One venue. Two very different types of events.
And while it may seem odd to foreigners unfamiliar with our culture that events on such extremes of the spectrum can be held in the same venue, it’s become so much part of the fabric of our uniquely Singaporean society that nobody really bats an eyelid.
Kids playing at the void deck
Granted, most kids these days are probably playing football on their X-Boxes rather than on an actual field, but there’s still a handful that actually still go out of the house to get their exercise!
Whether it’s football, a game of catch or a round of badminton, you’d no doubt have grown up seeing (or being part of) the group of kids playing together at your void deck.
Tai Chi-ing senior citizens
If you’ve ever been confused by what appears to be a group of elderly residents swatting flies in slow motion, you’re not alone. They’re actually practicing Tai Chi (an ancient form of martial arts), meant to keep them strong in mind and body.
It seems almost a prerequisite that each HDB estate have at least one group of Tai-Chi practicing elders!
Green Van Man
Source: ST Photo – Wang Hui Fen
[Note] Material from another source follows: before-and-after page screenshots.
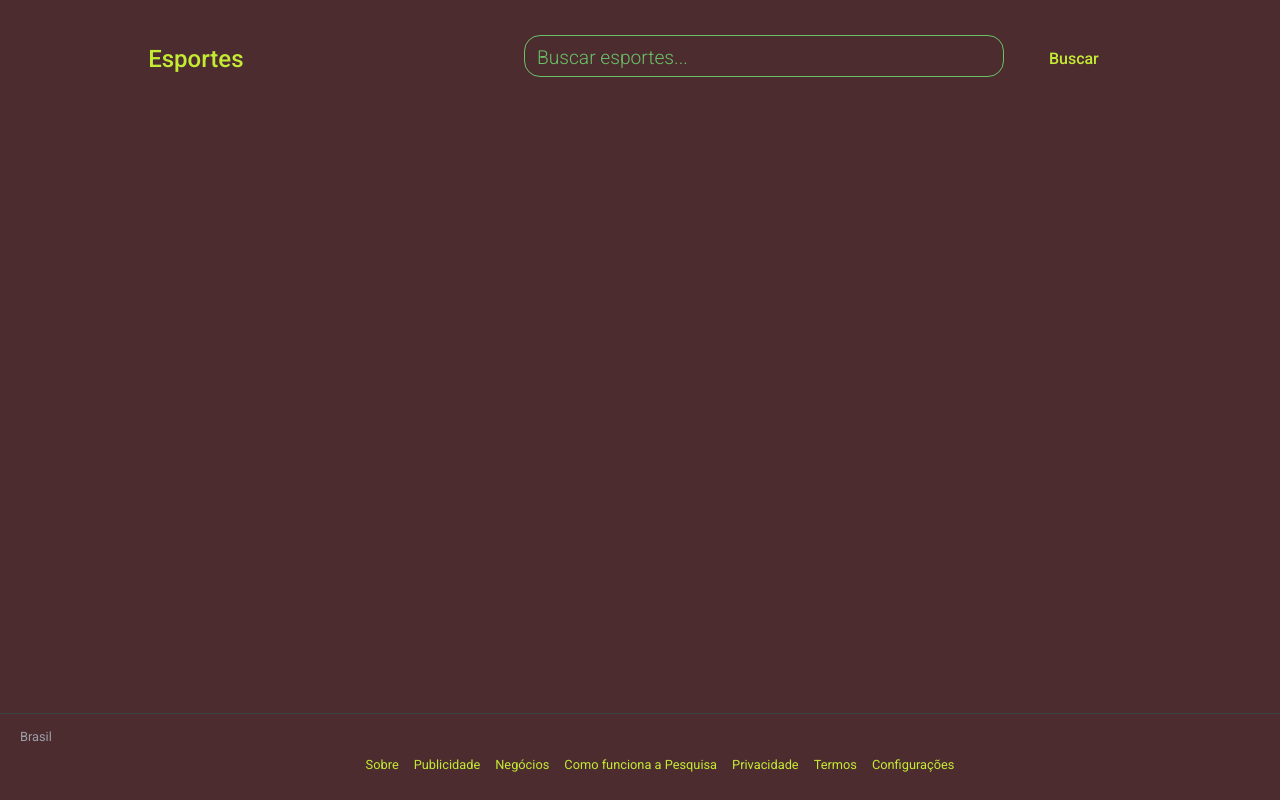
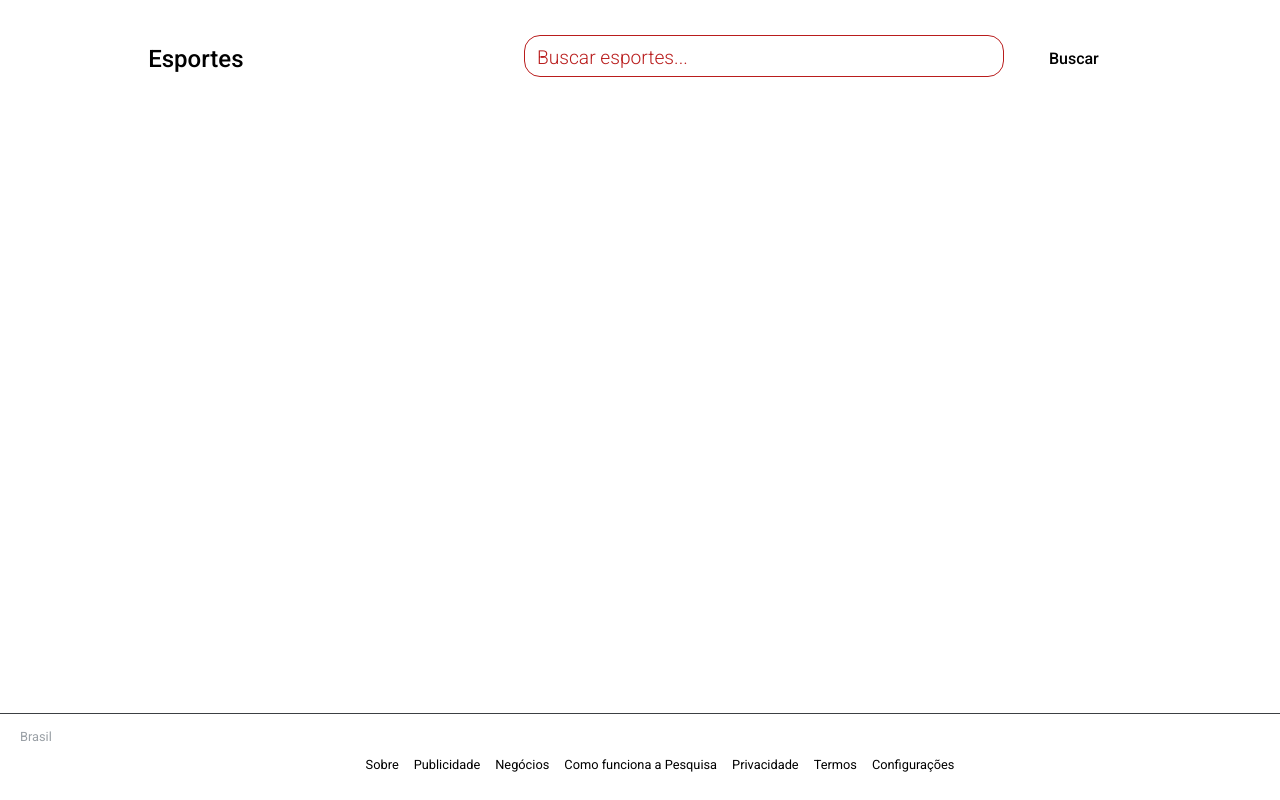
Before and after one commit to eduardotrassi-1997/imersao-dev, a plain HTML site: page index.html in a window 1280 px wide. Drawn offline with Linux system fonts and the light colour scheme.

Commit message:
Add files via upload

```diff
--- a/style.css
+++ b/style.css
@@ -5,10 +5,10 @@
 }
 
 :root {
-    --primary-color: #8ba8a4; /* Define a cor primária (azul claro) para uso em todo o site */
-    --secondary-color: #c3eb34; /* Define a cor secundária (cinza claro) para textos e elementos */
-    --tertiary-color: #6ac267; /* Define a cor terciária (cinza médio) para detalhes e placeholders */
-    --bg-color: #4d2c30; /* Define a cor de fundo principal (cinza escuro) */
+    --primary-color: #21665d; /* Define a cor primária (azul claro) para uso em todo o site */
+    --secondary-color: #000000; /* Define a cor secundária (cinza claro) para textos e elementos */
+    --tertiary-color: #b91d1d; /* Define a cor terciária (cinza médio) para detalhes e placeholders */
+    --bg-color: #ffffff; /* Define a cor de fund  o principal (cinza escuro) */
 }
 
 body {
```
I might be giving my age away here, but one of my favourite parts of growing up in an HDB estate was the arrival of what we called the “Green Van Man” (though the name might differ according to the colour of the van that visited your estate).
Without fail, we would all break away from whatever it was we were doing (most often a game of Catch at the playground) as soon as we heard the short, sharp honks of the Green Van Man’s small rubber horn. Once the back of the van was opened, revealing a treasure trove of sweets, chocolates and toys…let’s just say it’s no wonder I was a chubby child.
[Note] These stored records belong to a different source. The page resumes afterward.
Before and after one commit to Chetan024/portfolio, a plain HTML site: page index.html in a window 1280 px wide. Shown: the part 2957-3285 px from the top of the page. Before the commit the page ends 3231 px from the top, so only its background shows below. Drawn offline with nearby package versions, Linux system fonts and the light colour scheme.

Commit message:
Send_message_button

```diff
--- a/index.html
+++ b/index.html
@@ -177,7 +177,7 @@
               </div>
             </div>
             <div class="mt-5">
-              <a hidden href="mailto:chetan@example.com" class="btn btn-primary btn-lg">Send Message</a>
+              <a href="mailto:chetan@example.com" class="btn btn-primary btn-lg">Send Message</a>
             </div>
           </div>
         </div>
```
Concrete Chinese Chess Tables
Yet another uniquely Singaporean staple that’s going the way of the dodo are the Chinese chess tables that dot void decks of older HDB estates. These consist of a concrete table with a chessboard drawn or tiled onto it, and about 6 concrete stools surrounding it.
It probably would have been great for a game of chess, but it seemed to always be used more for Singaporeans’ first obsession: eating.
Source: Maksym Kozlenko
Mamak (or Mama) shops are also a uniquely Singaporean institution. Located at the void deck of HDB estates, they’re the one-stop-shop for residents, whether they’re looking for a carton of eggs or a badminton racket.
Again, facing stiff competition from chain stores like NTUC and Sheng Siong, we’re seeing less and less of these friendly, neighbourhood shops so go support them before they’re gone altogether!
Are there any other things you remember growing up with and think should be on this list? Share them with us in the comments section below!